Soil Fertility Lessons for Gardeners Best Practices for Building and Maintaining Healthy Soil for Optimal Plant Growth
By Kirsten Ann Conrad, Virginia Cooperative Extension Agent
Every gardener at some point in their lives and their practice of producing healthy lawn, vegetables, trees, fruit, flowers or any other crop, has to address the question of whether their soil is good enough for producing that champion pumpkin or that perfect putting green. Here are some lessons learned and some tried and true practices that you can employ that will help any gardener protect and promote soil fertility.
- Remember it is the plant that produces its own food. When we maintain optimal conditions for plant growth we also optimize the ability of a plant to succeed.
Test the soil to learn the pH and nutrients already present. Soil testing can give you a baseline knowledge of how acidic your soil is and whether your soil is lacking in any of the essential minerals that are needed for the plants you wish to grow in that soil. Optimal plant growth is generally achieved at slightly acidic pH levels of 6.5 to 6.8. Some plants do like to grow best in soils that are more basic or “sweet” as the old-timers used to say, and some like azaleas prefer soil that is more acidic or “sour”. If you go too far up or down that scale however, some of the essential nutrients will be unavailable to plants.
- Nearly all plants need air to reach their roots as well as their leaves and stems. Soil compaction undermines the health of many plants and makes soil fertility management much harder.
Before undertaking planting projects make a plan to preserve soil structure as well as root systems of mature trees and shrubs. When heavy equipment rolls over soil it squeezes it and changes the balance of air and water for any roots that are growing there. Even constant human foot traffic can compact soil over time. Not only does compaction damage soil structure, it can crush plant roots and hurt their ability to get nutrients from the soil.
- Flooded soils do not always have a puddle on the top of the ground.
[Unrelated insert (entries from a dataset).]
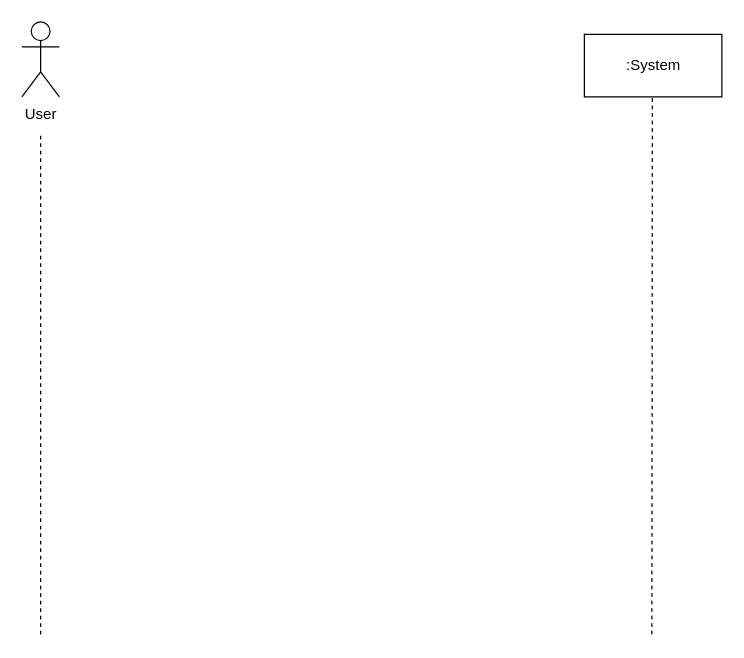
Esaied19/Team-Albatross keeps this draw.io diagram as SSD - Graph Timeline.drawio. Above is the earlier version. Source tidied: cells renumbered, new cells numbered last; positions are measured from the earlier drawing's top-left corner, leaving out a move shared by most shapes. Both pictures are drawn from the tidied source at 125%, with x=0, y=0 at pixel (21, 21).
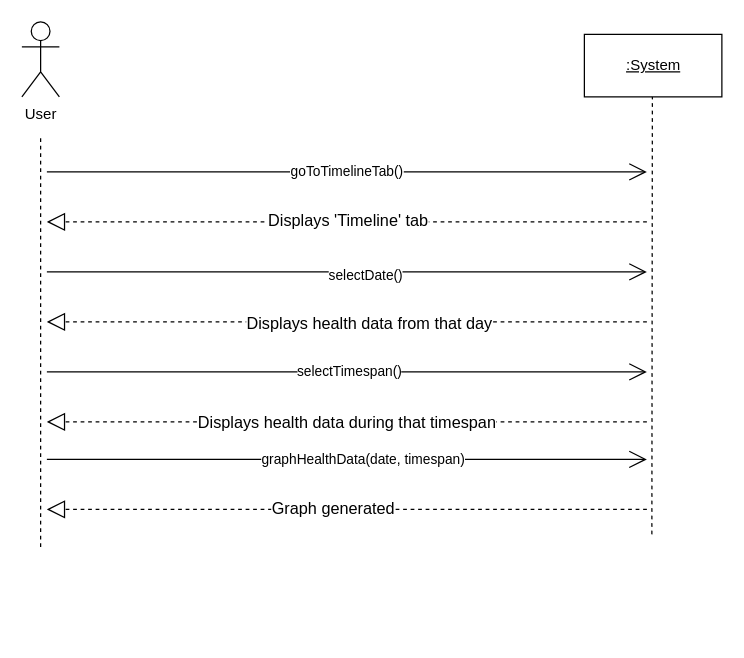
The same diagram, later.

Diff of the diagram source:
```diff
@@
-    <mxCell id="3" value=":System" style="html=1;" parent="1" vertex="1">
+    <mxCell id="3" value="&lt;u&gt;:System&lt;/u&gt;" style="html=1;" parent="1" vertex="1">
       <mxGeometry x="450" y="10" width="110" height="50" as="geometry" />
     </mxCell>
     <mxCell id="4" style="endArrow=none;dashed=1;html=1;rounded=0;" parent="1" edge="1">
       <mxGeometry relative="1" as="geometry">
-        <mxPoint x="15" y="490" as="sourcePoint" />
+        <mxPoint x="15" y="420" as="sourcePoint" />
         <mxPoint x="15" y="90" as="targetPoint" />
       </mxGeometry>
     </mxCell>
     <mxCell id="5" style="endArrow=none;dashed=1;html=1;rounded=0;" parent="1" edge="1">
       <mxGeometry relative="1" as="geometry">
-        <mxPoint x="504" y="490" as="sourcePoint" />
+        <mxPoint x="504" y="410" as="sourcePoint" />
         <mxPoint x="504.4" y="60" as="targetPoint" />
       </mxGeometry>
     </mxCell>
+    <mxCell id="6" value="goToTimelineTab()" style="endArrow=open;endFill=1;endSize=12;html=1;rounded=0;" parent="1" edge="1">
+      <mxGeometry relative="1" as="geometry">
+        <mxPoint x="20" y="120" as="sourcePoint" />
+        <mxPoint x="500" y="120" as="targetPoint" />
+      </mxGeometry>
+    </mxCell>
+    <mxCell id="7" style="endArrow=open;endFill=1;endSize=12;html=1;rounded=0;" parent="1" edge="1">
+      <mxGeometry relative="1" as="geometry">
+        <mxPoint x="20" y="200" as="sourcePoint" />
+        <mxPoint x="500" y="200" as="targetPoint" />
+      </mxGeometry>
+    </mxCell>
+    <mxCell id="8" value="selectDate()" style="edgeLabel;html=1;align=center;verticalAlign=middle;" parent="7" vertex="1">
+      <mxGeometry x="0.06" y="-2" relative="1" as="geometry" />
+    </mxCell>
+    <mxCell id="9" style="endArrow=open;endFill=1;endSize=12;html=1;rounded=0;" parent="1" edge="1">
+      <mxGeometry relative="1" as="geometry">
+        <mxPoint x="20" y="280" as="sourcePoint" />
+        <mxPoint x="500" y="280" as="targetPoint" />
+      </mxGeometry>
+    </mxCell>
+    <mxCell id="10" value="selectTimespan()" style="edgeLabel;html=1;align=center;verticalAlign=middle;" parent="9" vertex="1">
+      <mxGeometry x="-0.08" y="1" relative="1" as="geometry">
+        <mxPoint x="20" as="offset" />
+      </mxGeometry>
+    </mxCell>
+    <mxCell id="11" style="endArrow=open;endFill=1;endSize=12;html=1;rounded=0;" parent="1" edge="1">
+      <mxGeometry relative="1" as="geometry">
+        <mxPoint x="20" y="350" as="sourcePoint" />
+        <mxPoint x="500" y="350" as="targetPoint" />
+      </mxGeometry>
+    </mxCell>
+    <mxCell id="12" value="graphHealthData(date, timespan)" style="edgeLabel;html=1;align=center;verticalAlign=middle;" parent="11" vertex="1">
+      <mxGeometry x="0.05" y="1" relative="1" as="geometry" />
+    </mxCell>
+    <mxCell id="13" style="endArrow=block;dashed=1;endFill=0;endSize=12;html=1;rounded=0;" parent="1" edge="1">
+      <mxGeometry relative="1" as="geometry">
+        <mxPoint x="500" y="160" as="sourcePoint" />
+        <mxPoint x="20" y="160" as="targetPoint" />
+      </mxGeometry>
+    </mxCell>
+    <mxCell id="14" value="&lt;span style=&quot;font-size: 13px ; color: #000000 ; font-weight: normal ; text-decoration: none ; font-family: &amp;#34;arial&amp;#34; ; font-style: normal&quot;&gt;Displays 'Timeline' tab&lt;/span&gt;" style="edgeLabel;html=1;align=center;verticalAlign=middle;" parent="13" vertex="1">
+      <mxGeometry x="0.07" y="-2" relative="1" as="geometry">
+        <mxPoint x="17" as="offset" />
+      </mxGeometry>
+    </mxCell>
+    <mxCell id="15" style="endArrow=block;dashed=1;endFill=0;endSize=12;html=1;rounded=0;" parent="1" edge="1">
+      <mxGeometry relative="1" as="geometry">
+        <mxPoint x="500" y="240" as="sourcePoint" />
+        <mxPoint x="20" y="240" as="targetPoint" />
+      </mxGeometry>
+    </mxCell>
+    <mxCell id="16" value="&lt;span style=&quot;font-size: 13px ; color: #000000 ; font-weight: normal ; text-decoration: none ; font-family: &amp;#34;arial&amp;#34; ; font-style: normal&quot;&gt;Displays health data from that day&lt;/span&gt;" style="edgeLabel;html=1;align=center;verticalAlign=middle;" parent="15" vertex="1">
+      <mxGeometry x="-0.07" relative="1" as="geometry" />
+    </mxCell>
+    <mxCell id="17" value="&lt;span style=&quot;font-size: 13px ; color: #000000 ; font-weight: normal ; text-decoration: none ; font-family: &amp;#34;arial&amp;#34; ; font-style: normal&quot;&gt;Displays health data during that timespan&lt;/span&gt;" style="endArrow=block;dashed=1;endFill=0;endSize=12;html=1;rounded=0;" parent="1" edge="1">
+      <mxGeometry relative="1" as="geometry">
+        <mxPoint x="500" y="320" as="sourcePoint" />
+        <mxPoint x="20" y="320" as="targetPoint" />
+      </mxGeometry>
+    </mxCell>
+    <mxCell id="18" style="endArrow=block;dashed=1;endFill=0;endSize=12;html=1;rounded=0;" parent="1" edge="1">
+      <mxGeometry relative="1" as="geometry">
+        <mxPoint x="500" y="390" as="sourcePoint" />
+        <mxPoint x="20" y="390" as="targetPoint" />
+      </mxGeometry>
+    </mxCell>
+    <mxCell id="19" value="&lt;span style=&quot;font-size: 13px ; color: #000000 ; font-weight: normal ; text-decoration: none ; font-family: &amp;#34;arial&amp;#34; ; font-style: normal&quot;&gt;Graph generated&lt;/span&gt;" style="edgeLabel;html=1;align=center;verticalAlign=middle;" parent="18" vertex="1">
+      <mxGeometry x="0.05" y="-2" relative="1" as="geometry" />
+    </mxCell>
```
Soils that do not drain will foster anaerobic conditions that do not favor plant growth and will greatly deplete the available minerals and nutrients that are in that soil while damaging the microorganisms that assist with healthy plant growth
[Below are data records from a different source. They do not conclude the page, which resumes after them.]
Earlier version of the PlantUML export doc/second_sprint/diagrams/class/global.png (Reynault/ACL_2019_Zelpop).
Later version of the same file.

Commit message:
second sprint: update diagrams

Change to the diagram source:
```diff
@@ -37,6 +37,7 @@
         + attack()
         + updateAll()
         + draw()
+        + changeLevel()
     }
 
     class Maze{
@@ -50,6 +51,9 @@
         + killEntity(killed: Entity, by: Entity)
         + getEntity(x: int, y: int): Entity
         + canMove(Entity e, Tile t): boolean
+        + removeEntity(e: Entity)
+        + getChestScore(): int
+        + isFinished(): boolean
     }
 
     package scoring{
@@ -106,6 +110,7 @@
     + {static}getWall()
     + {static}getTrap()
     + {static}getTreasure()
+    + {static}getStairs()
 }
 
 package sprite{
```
Determine soil drainage capacity before planting. While some plants like it dryer and some like it wetter but heavy waterlogged soils will not favor healthy plant life. Good drainage of water out of the soil is needed to preserve the population of mycorrhizae and other soil life that helps make soil nutrients available to plants. These microorganisms work with plants symbiotically to help transform compounds into forms that plants can use to enhance their growth. They also help to break down organic matter ultimately leading to soils that drain better, provide more nutrients to plants, and that break down contaminants faster.
- In clay soils, add organic matter to improve soil structure, drainage, and nutrient holding capacity. In sand soils, add organic matter to improve soil structure, water retention, and nutrient holding capacity.
Use compost to improve soil structure and fertility in lawns and gardens. All soils employ both bacterial and fungal organisms in their soil building. In Virginia we have a fungal based soil that provides ideal growing conditions for our native woodland plants. It is also an ideal soil for vegetable and lawn growth. Our clay and sandy soils provide a mineral rich base and the decomposition of organic matter like wood, leaf mulch by microorganisms are essential to providing the ability of those minerals to be available to plants and to break them down into usable forms. Composted plant materials, kitchen scraps, leaves, grass clippings and even many kinds of paper can be used to improve all kind soils and add valuable plant nutrients. Don’t throw away these sources of ‘black gold’.
- If you value your soil and the plant nutrients it holds, don’t let it wash away! Hold on to it by discouraging erosion and repairing storm water drainage problems. Nutrient and soil runoff are a major pollutant of not only local waterways, but of the Chesapeake Bay as well.
Prevent erosion by maintaining vegetative cover using mulch, and correcting drainage problems on your land. The use of native, non-invasive ground covers and the maintenance of healthy plant growth will build strong roots, reduce the impact of heavy rains, and enable rainwater to be absorbed by the soil more readily. The use of soil testing to determine the need and the application of supplemental fertilizer products to meet that need will promote healthy plants with strong healthy roots. Cover your bare ground with plant growth, organic mulch. The preservation of good soil structure is one of the best ways we can help plants utilize the nutrients that are present and available.
- Right Plant Right Place is a very important and most basic consideration for overall success by any gardener. If you don’t have 8 hours of direct sunlight a day, you will have trouble growing sun-loving plants like turfgrass. If you want to grow bottom-land, wet soil loving natives, they won’t be happy on a dry sunny hillside.
Select plants for the landscape that will grow in the existing soil. It’s not just the light or the water. The chemistry that we have is determined by the underlying bedrock. It’s hard to change the basic nature of the soil. If you have a soil that is naturally near neutral 7.0, it’s going to be really hard to maintain that soil at a pH of 5.0 so you can grow blueberries. If you have a soil that has always been an acid soil, growing grass on it will take a lot of lime and a lot of time. The availability of certain nutrients is limited at specific pHs and every soil has its plant community that does best in that soil. Try not to fight it.